Start of EXERCISE DATA
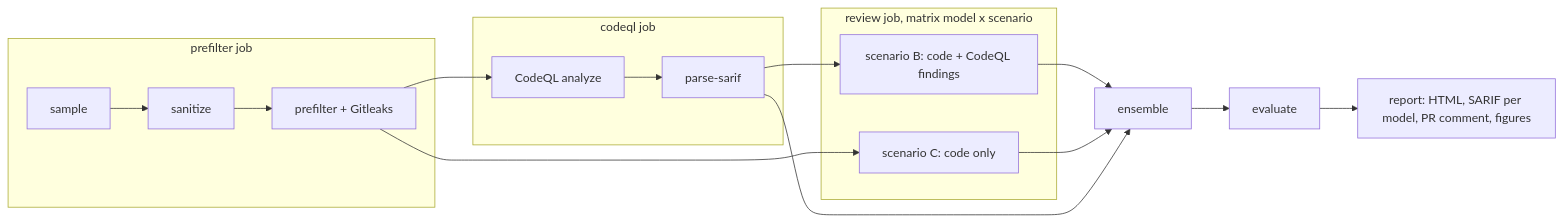
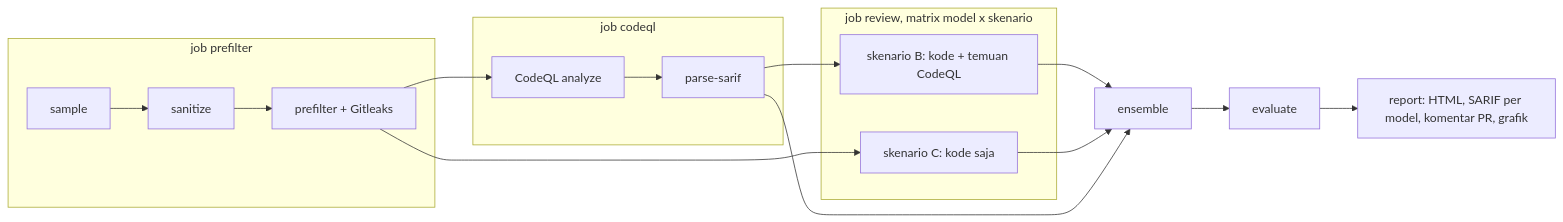
The diagram in README.md (MIlhamRidhoP/TRISULA-PROJECT), drawn with Mermaid before and after one commit. The commit also changed other lines of this file, not shown here.

````diff
--- a/README.md
+++ b/README.md
@@ -13,20 +13,20 @@
 ```mermaid
 flowchart LR
-    subgraph prepare[prefilter job]
+    subgraph prepare[job prefilter]
         S[sample] --> Z[sanitize] --> P[prefilter + Gitleaks]
     end
-    subgraph scan[codeql job]
+    subgraph scan[job codeql]
         Q[CodeQL analyze] --> R[parse-sarif]
     end
-    subgraph llm[review job, matrix model x scenario]
-        B[scenario B: code + CodeQL findings]
-        C[scenario C: code only]
+    subgraph llm[job review, matrix model x skenario]
+        B[skenario B: kode + temuan CodeQL]
+        C[skenario C: kode saja]
     end
     P --> Q
     R --> B
     P --> C
     B --> E[ensemble]
     C --> E
     R --> E
-    E --> V[evaluate] --> O[report: HTML, SARIF per model, PR comment, figures]
+    E --> V[evaluate] --> O[report: HTML, SARIF per model, komentar PR, grafik]
 ```
````
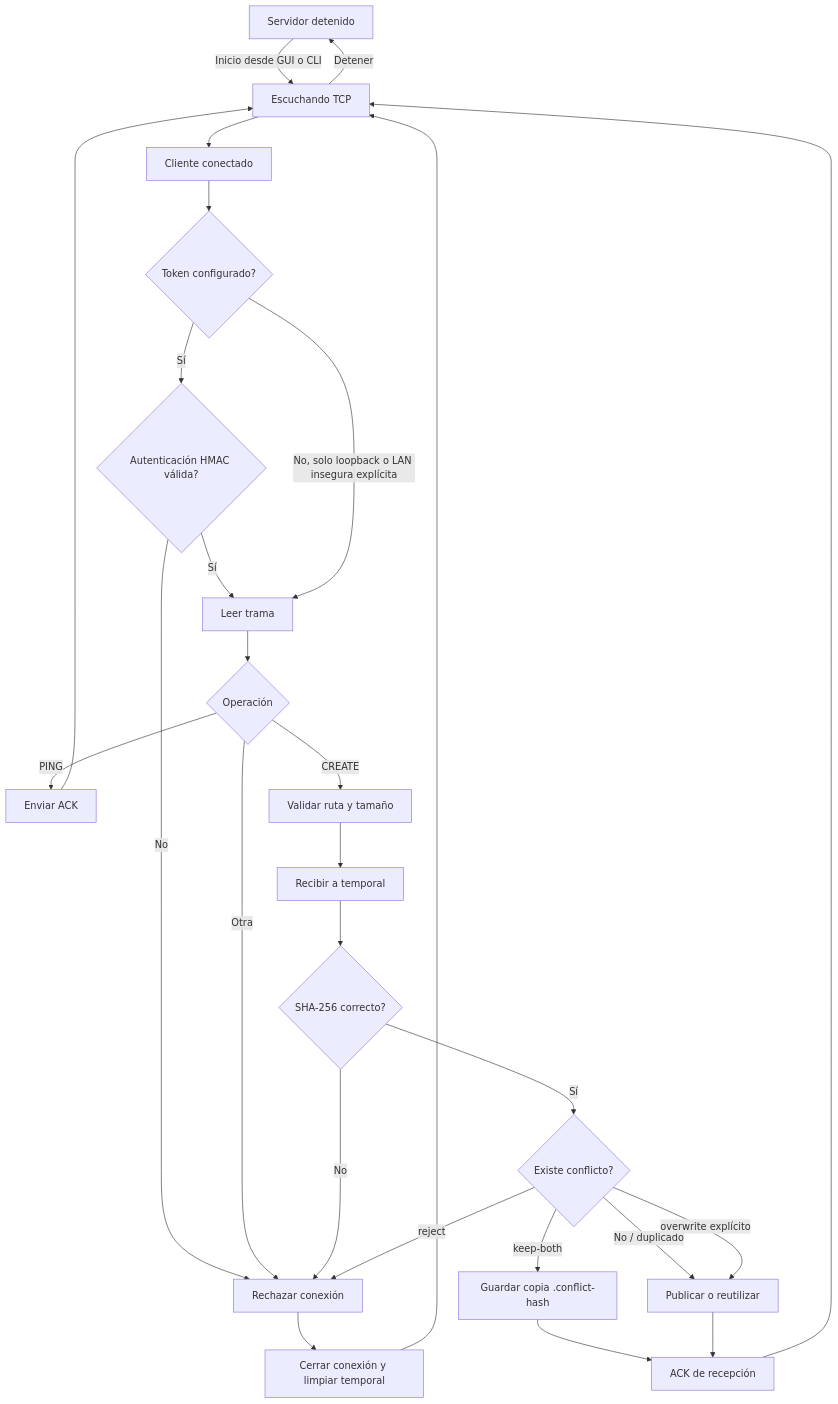
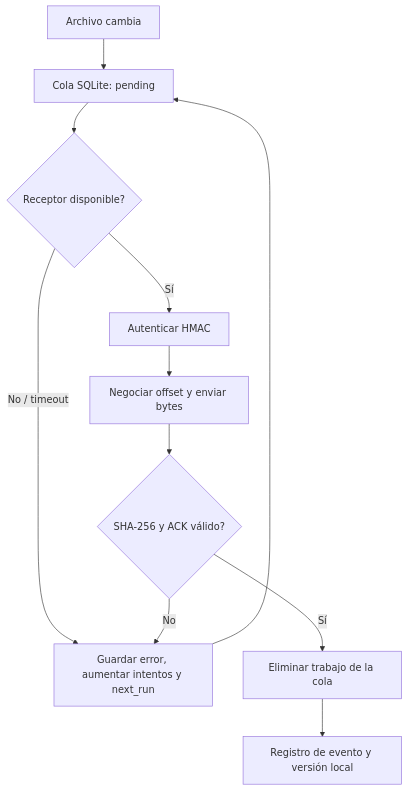
The fourth of 6 diagrams in documentacion/ARQUITECTURA.md (Codeforgeettttt/localsync-lan-engine_SistemasOperativos_G1), drawn with Mermaid before and after one commit. The commit also changed other lines of this file, not shown here.

Commit message:
docs(architecture): reflejar réplica real, Watchdog, reanudación, cola, descubrimiento y despliegue

````diff
--- a/documentacion/ARQUITECTURA.md
+++ b/documentacion/ARQUITECTURA.md
@@ -126,29 +113,13 @@
 ```mermaid
 flowchart TD
-    A["Servidor detenido"] -->|Inicio desde GUI o CLI| B["Escuchando TCP"]
-    B --> C["Cliente conectado"]
-    C --> D{"Token configurado?"}
-    D -->|Sí| E{"Autenticación HMAC válida?"}
-    E -->|No| X["Rechazar conexión"]
-    E -->|Sí| F["Leer trama"]
-    D -->|No, solo loopback o LAN insegura explícita| F
-    F --> G{"Operación"}
-    G -->|PING| H["Enviar ACK"]
-    G -->|CREATE| I["Validar ruta y tamaño"]
-    G -->|Otra| X
-    I --> J["Recibir a temporal"]
-    J --> K{"SHA-256 correcto?"}
-    K -->|No| X
-    K -->|Sí| L{"Existe conflicto?"}
-    L -->|No / duplicado| M["Publicar o reutilizar"]
-    L -->|keep-both| N["Guardar copia .conflict-hash"]
-    L -->|reject| X
-    L -->|overwrite explícito| M
-    N --> O["ACK de recepción"]
-    M --> O
-    X --> P["Cerrar conexión y limpiar temporal"]
-    H --> B
-    O --> B
-    P --> B
-    B -->|Detener| A
+    A["Archivo cambia"] --> B["Cola SQLite: pending"]
+    B --> C{"Receptor disponible?"}
+    C -->|"No / timeout"| D["Guardar error, aumentar intentos y next_run"]
+    D --> B
+    C -->|"Sí"| E["Autenticar HMAC"]
+    E --> F["Negociar offset y enviar bytes"]
+    F --> G{"SHA-256 y ACK válido?"}
+    G -->|"Sí"| H["Eliminar trabajo de la cola"]
+    G -->|"No"| D
+    H --> I["Registro de evento y versión local"]
 ```
````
End of EXERCISE DATA
WHAT IS BEING ASKED:
A faithful, complete copy of the entries is required, without the pictures.

RESPONSE TO THE TASK:
The diagram in README.md (MIlhamRidhoP/TRISULA-PROJECT), drawn with Mermaid before and after one commit. The commit also changed other lines of this file, not shown here.

````diff
--- a/README.md
+++ b/README.md
@@ -13,20 +13,20 @@
 ```mermaid
 flowchart LR
-    subgraph prepare[prefilter job]
+    subgraph prepare[job prefilter]
         S[sample] --> Z[sanitize] --> P[prefilter + Gitleaks]
     end
-    subgraph scan[codeql job]
+    subgraph scan[job codeql]
         Q[CodeQL analyze] --> R[parse-sarif]
     end
-    subgraph llm[review job, matrix model x scenario]
-        B[scenario B: code + CodeQL findings]
-        C[scenario C: code only]
+    subgraph llm[job review, matrix model x skenario]
+        B[skenario B: kode + temuan CodeQL]
+        C[skenario C: kode saja]
     end
     P --> Q
     R --> B
     P --> C
     B --> E[ensemble]
     C --> E
     R --> E
-    E --> V[evaluate] --> O[report: HTML, SARIF per model, PR comment, figures]
+    E --> V[evaluate] --> O[report: HTML, SARIF per model, komentar PR, grafik]
 ```
````
The fourth of 6 diagrams in documentacion/ARQUITECTURA.md (Codeforgeettttt/localsync-lan-engine_SistemasOperativos_G1), drawn with Mermaid before and after one commit. The commit also changed other lines of this file, not shown here.

Commit message:
docs(architecture): reflejar réplica real, Watchdog, reanudación, cola, descubrimiento y despliegue

````diff
--- a/documentacion/ARQUITECTURA.md
+++ b/documentacion/ARQUITECTURA.md
@@ -126,29 +113,13 @@
 ```mermaid
 flowchart TD
-    A["Servidor detenido"] -->|Inicio desde GUI o CLI| B["Escuchando TCP"]
-    B --> C["Cliente conectado"]
-    C --> D{"Token configurado?"}
-    D -->|Sí| E{"Autenticación HMAC válida?"}
-    E -->|No| X["Rechazar conexión"]
-    E -->|Sí| F["Leer trama"]
-    D -->|No, solo loopback o LAN insegura explícita| F
-    F --> G{"Operación"}
-    G -->|PING| H["Enviar ACK"]
-    G -->|CREATE| I["Validar ruta y tamaño"]
-    G -->|Otra| X
-    I --> J["Recibir a temporal"]
-    J --> K{"SHA-256 correcto?"}
-    K -->|No| X
-    K -->|Sí| L{"Existe conflicto?"}
-    L -->|No / duplicado| M["Publicar o reutilizar"]
-    L -->|keep-both| N["Guardar copia .conflict-hash"]
-    L -->|reject| X
-    L -->|overwrite explícito| M
-    N --> O["ACK de recepción"]
-    M --> O
-    X --> P["Cerrar conexión y limpiar temporal"]
-    H --> B
-    O --> B
-    P --> B
-    B -->|Detener| A
+    A["Archivo cambia"] --> B["Cola SQLite: pending"]
+    B --> C{"Receptor disponible?"}
+    C -->|"No / timeout"| D["Guardar error, aumentar intentos y next_run"]
+    D --> B
+    C -->|"Sí"| E["Autenticar HMAC"]
+    E --> F["Negociar offset y enviar bytes"]
+    F --> G{"SHA-256 y ACK válido?"}
+    G -->|"Sí"| H["Eliminar trabajo de la cola"]
+    G -->|"No"| D
+    H --> I["Registro de evento y versión local"]
 ```
````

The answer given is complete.